◆ **Aim of the task**
Locate every line in the records below that holds the word "exit" and return each one.

Data excerpts:

━━━━━━

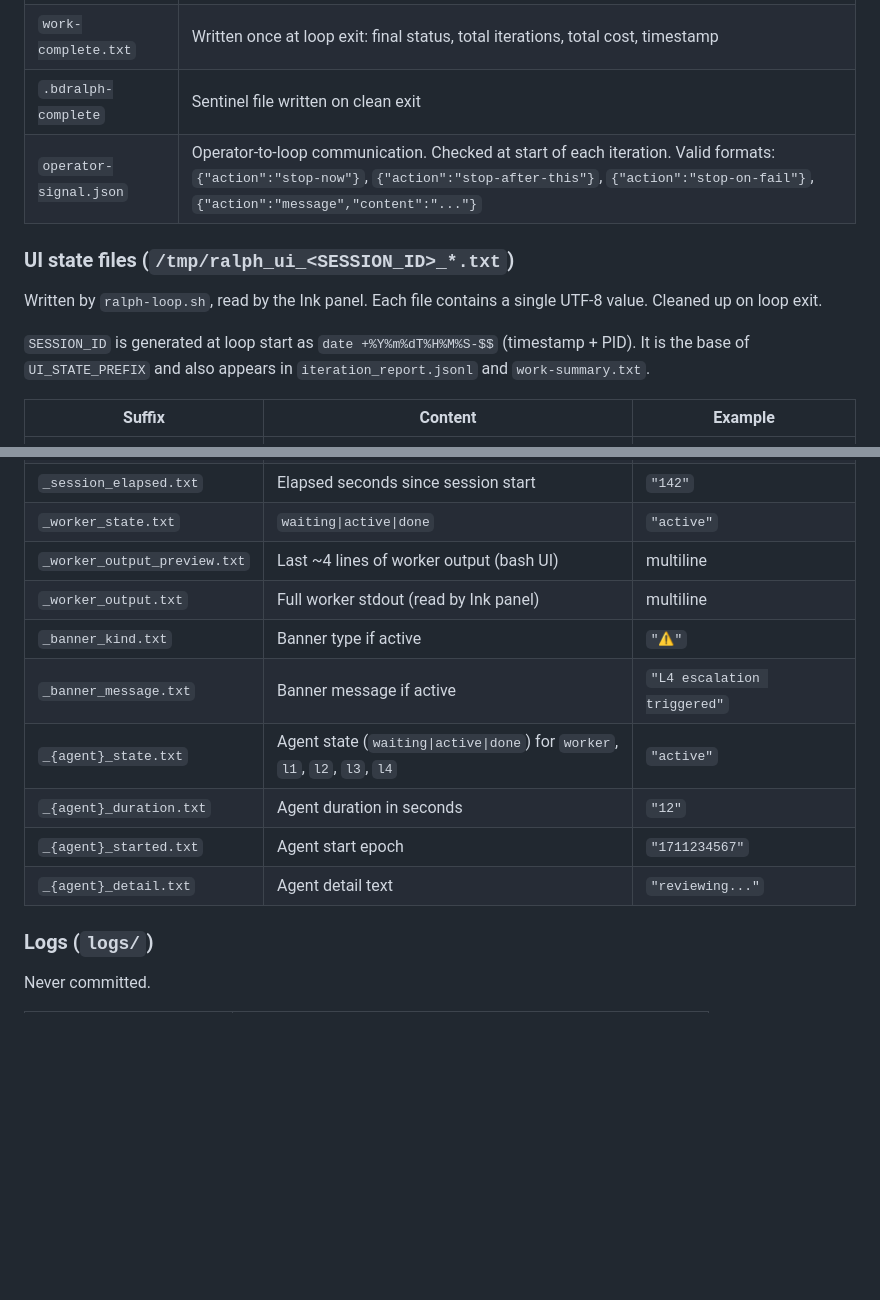
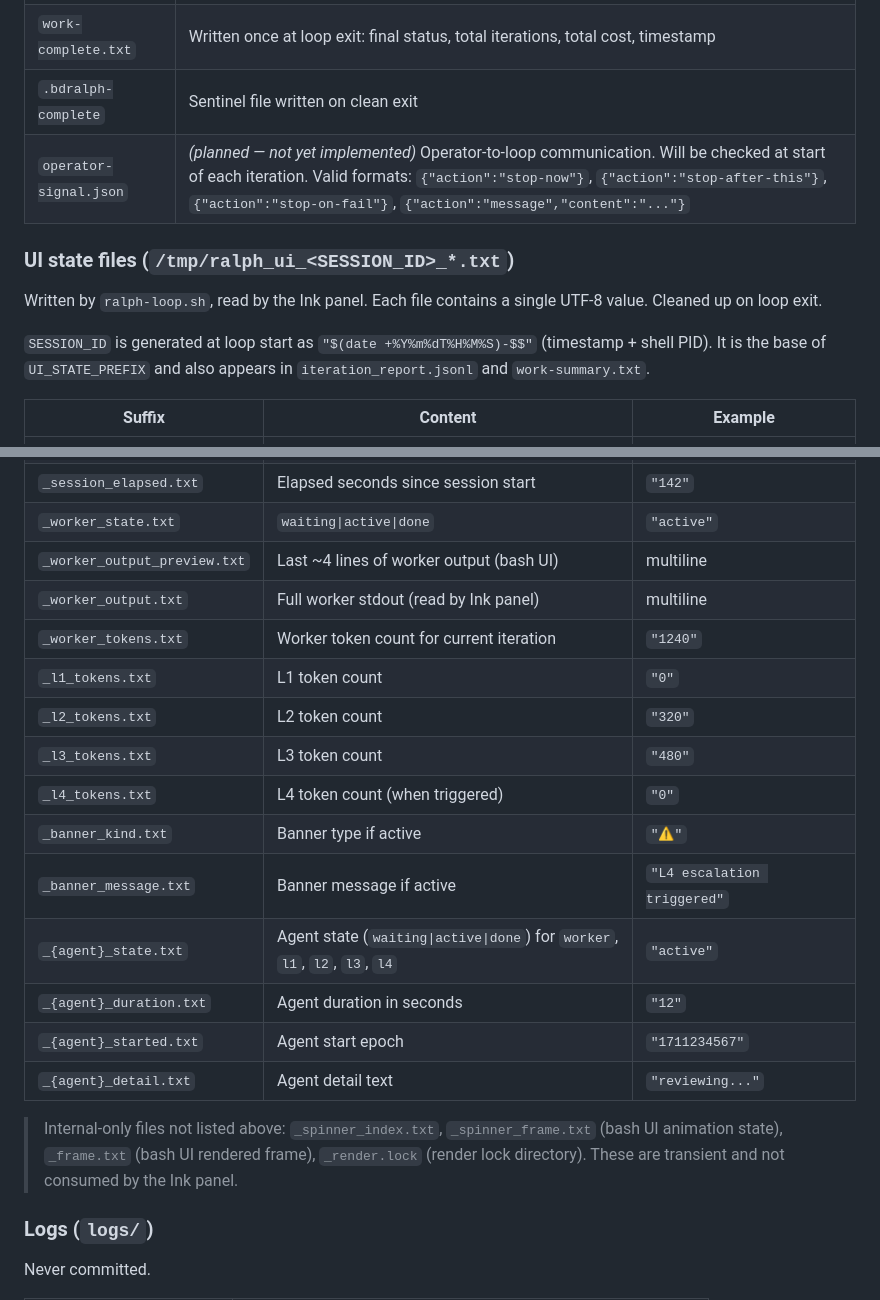
Before and after one commit to paulo-raoni/bdralph, a Markdown page: docs/loop.md, 2 parts joined by grey strips. Drawn GitHub-style; blank space fills up the shorter version.

Commit message:
docs(loop): fix operator-signal annotation, add token state files, fix SESSION_ID format
Co-Authored-By: Claude Opus 4.6 (1M context) <noreply@anthropic.com>

```diff
--- a/docs/loop.md
+++ b/docs/loop.md
@@ -98,13 +98,13 @@ Never committed. Persists for the duration of a session.
 | `work-summary.txt` | Appended after each iteration: number, model, outcome, cost |
 | `work-complete.txt` | Written once at loop exit: final status, total iterations, total cost, timestamp |
 | `.bdralph-complete` | Sentinel file written on clean exit |
-| `operator-signal.json` | Operator-to-loop communication. Checked at start of each iteration. Valid formats: `{"action":"stop-now"}`, `{"action":"stop-after-this"}`, `{"action":"stop-on-fail"}`, `{"action":"message","content":"..."}` |
+| `operator-signal.json` | *(planned — not yet implemented)* Operator-to-loop communication. Will be checked at start of each iteration. Valid formats: `{"action":"stop-now"}`, `{"action":"stop-after-this"}`, `{"action":"stop-on-fail"}`, `{"action":"message","content":"..."}` |
 
 ### UI state files (`/tmp/ralph_ui_<SESSION_ID>_*.txt`)
 
 Written by `ralph-loop.sh`, read by the Ink panel. Each file contains a single UTF-8 value. Cleaned up on loop exit.
 
-`SESSION_ID` is generated at loop start as `date +%Y%m%dT%H%M%S-$$` (timestamp + PID). It is the base of `UI_STATE_PREFIX` and also appears in `iteration_report.jsonl` and `work-summary.txt`.
+`SESSION_ID` is generated at loop start as `"$(date +%Y%m%dT%H%M%S)-$$"` (timestamp + shell PID). It is the base of `UI_STATE_PREFIX` and also appears in `iteration_report.jsonl` and `work-summary.txt`.
 
 | Suffix | Content | Example |
 |---|---|---|
@@ -118,12 +118,19 @@ Written by `ralph-loop.sh`, read by the Ink panel. Each file contains a single U
 | `_worker_state.txt` | `waiting\|active\|done` | `"active"` |
 | `_worker_output_preview.txt` | Last ~4 lines of worker output (bash UI) | multiline |
 | `_worker_output.txt` | Full worker stdout (read by Ink panel) | multiline |
+| `_worker_tokens.txt` | Worker token count for current iteration | `"1240"` |
+| `_l1_tokens.txt` | L1 token count | `"0"` |
+| `_l2_tokens.txt` | L2 token count | `"320"` |
+| `_l3_tokens.txt` | L3 token count | `"480"` |
+| `_l4_tokens.txt` | L4 token count (when triggered) | `"0"` |
 | `_banner_kind.txt` | Banner type if active | `"⚠️"` |
 | `_banner_message.txt` | Banner message if active | `"L4 escalation triggered"` |
 | `_{agent}_state.txt` | Agent state (`waiting\|active\|done`) for `worker`, `l1`, `l2`, `l3`, `l4` | `"active"` |
 | `_{agent}_duration.txt` | Agent duration in seconds | `"12"` |
 | `_{agent}_started.txt` | Agent start epoch | `"1711234567"` |
 | `_{agent}_detail.txt` | Agent detail text | `"reviewing..."` |
+
+> Internal-only files not listed above: `_spinner_index.txt`, `_spinner_frame.txt` (bash UI animation state), `_frame.txt` (bash UI rendered frame), `_render.lock` (render lock directory). These are transient and not consumed by the Ink panel.
 
 ### Logs (`logs/`)
 
```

━━━━━━

◆ **Your solution**
 | `work-complete.txt` | Written once at loop exit: final status, total iterations, total cost, timestamp |
 | `.bdralph-complete` | Sentinel file written on clean exit |
 Written by `ralph-loop.sh`, read by the Ink panel. Each file contains a single UTF-8 value. Cleaned up on loop exit.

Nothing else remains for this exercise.